Karnataka’s 41 per cent pass is far lower than the 80-85 per cent pass in Tamil Nadu, Kerala
Quality of higher education is declining for many reasons: Minister
Bangalore: Minister for Higher Education Arvind Limbavali on Tuesday expressed his unhappiness over the low percentage of passes (41 per cent) in the Pre-University Course examination in the State as compared to 80-85 per cent in neighbouring Tamil Nadu and Kerala.
Addressing over 150 educationists, including several former vice-chancellors, college principals, heads of departments, representatives of educational institutions, teachers and student organisations on the problems in higher education and solutions for them, Mr. Limbavali said that the pass percentage was very low.
He said that only 10 per cent of the students take up higher education in the State, and the quality of higher education was declining for many reasons.
The universities in the State have restricted themselves to conducting examinations. Educationists including former vice-chancellors should advise the government on these issues, he said.
Indian Institute of Management-Bangalore, Director Pankaj Chandra presided over the meeting. Kaushik Mukherji, Principal Secretary, Department of Higher Education, in his welcome speech, briefed experts about the intention of the Minister. M.K. Mahendra Jain, Commissioner of Collegiate Education was present. Gururaj Kharjagi, educationist, acted as the moderator.
The Minister said that he would hold another meeting with the teachers and managements of private educational institutions, next week.
K. Narahari, former MLC; N. Rudriah, Muniyamma and V.G. Coutinho, former vice-chancellors of Gulbarga University; H. Hanumanthappa and N.R. Shetty, former vice-chancellors of Bangalore University; K. Chandrasekhar Shetty, former vice-chancellor of Rajiv Gandhi Health University; M.R. Doreswamy, MLC and Chairman of PES Education Society; and K.E. Radhakrishna, adviser to the Principals Association of Karnataka, stressed on the need for encouraging study in the languages.
Mr. Narahari suggested giving incentives to the students of pure sciences, because their number was dwindling. He and A.H. Rama Rao, Chairman, National Education Society, observed that the first and second year examinations for B. Sc course could be conducted at the college level and the university could hold the final year examination.

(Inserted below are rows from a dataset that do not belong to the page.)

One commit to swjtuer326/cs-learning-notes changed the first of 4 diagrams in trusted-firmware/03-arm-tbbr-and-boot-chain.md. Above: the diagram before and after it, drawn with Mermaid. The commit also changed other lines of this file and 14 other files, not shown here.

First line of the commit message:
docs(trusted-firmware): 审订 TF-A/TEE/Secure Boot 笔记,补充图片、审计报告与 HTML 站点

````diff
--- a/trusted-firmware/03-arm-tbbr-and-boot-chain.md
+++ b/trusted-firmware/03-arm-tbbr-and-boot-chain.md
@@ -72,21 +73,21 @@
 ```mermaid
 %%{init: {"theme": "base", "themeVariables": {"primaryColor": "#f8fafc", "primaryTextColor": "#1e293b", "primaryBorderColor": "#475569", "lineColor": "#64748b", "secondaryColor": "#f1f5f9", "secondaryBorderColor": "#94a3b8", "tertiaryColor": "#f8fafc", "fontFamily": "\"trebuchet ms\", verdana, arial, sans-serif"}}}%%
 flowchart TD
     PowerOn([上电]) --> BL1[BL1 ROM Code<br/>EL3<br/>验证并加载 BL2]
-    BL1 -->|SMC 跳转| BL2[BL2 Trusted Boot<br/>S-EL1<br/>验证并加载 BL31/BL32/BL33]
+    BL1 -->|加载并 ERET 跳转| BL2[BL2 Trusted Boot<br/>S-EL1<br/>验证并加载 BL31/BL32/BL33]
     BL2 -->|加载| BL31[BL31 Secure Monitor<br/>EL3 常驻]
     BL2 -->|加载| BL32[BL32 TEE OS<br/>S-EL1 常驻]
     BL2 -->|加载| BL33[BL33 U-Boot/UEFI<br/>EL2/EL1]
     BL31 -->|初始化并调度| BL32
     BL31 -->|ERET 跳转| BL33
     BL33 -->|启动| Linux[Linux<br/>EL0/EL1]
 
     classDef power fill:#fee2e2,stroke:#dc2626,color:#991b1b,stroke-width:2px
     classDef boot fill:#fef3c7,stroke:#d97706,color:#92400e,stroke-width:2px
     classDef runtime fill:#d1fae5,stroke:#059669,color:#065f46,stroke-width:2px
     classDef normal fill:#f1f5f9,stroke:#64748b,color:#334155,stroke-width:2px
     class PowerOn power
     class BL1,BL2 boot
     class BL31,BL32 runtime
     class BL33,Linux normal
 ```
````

Mr. Doreswamy said that science students of five colleges should be taught at one place. The Bangalore University should be bifurcated into two or three universities.
He also urged the Minister to request the Centre to start an Indian Institute of Technology in Bangalore. D.K. Satyanarayana Shetty, former Secretary in the Government said that lecturers needed regular training to excel in teaching. Importance should be given to ethical, moral and human values in the curriculum.
Prof. Coutinho said that there were more dropouts in Gulbarga division, particularly among the Scheduled Castes, Scheduled Tribes and OBCs, which should be attended to immediately.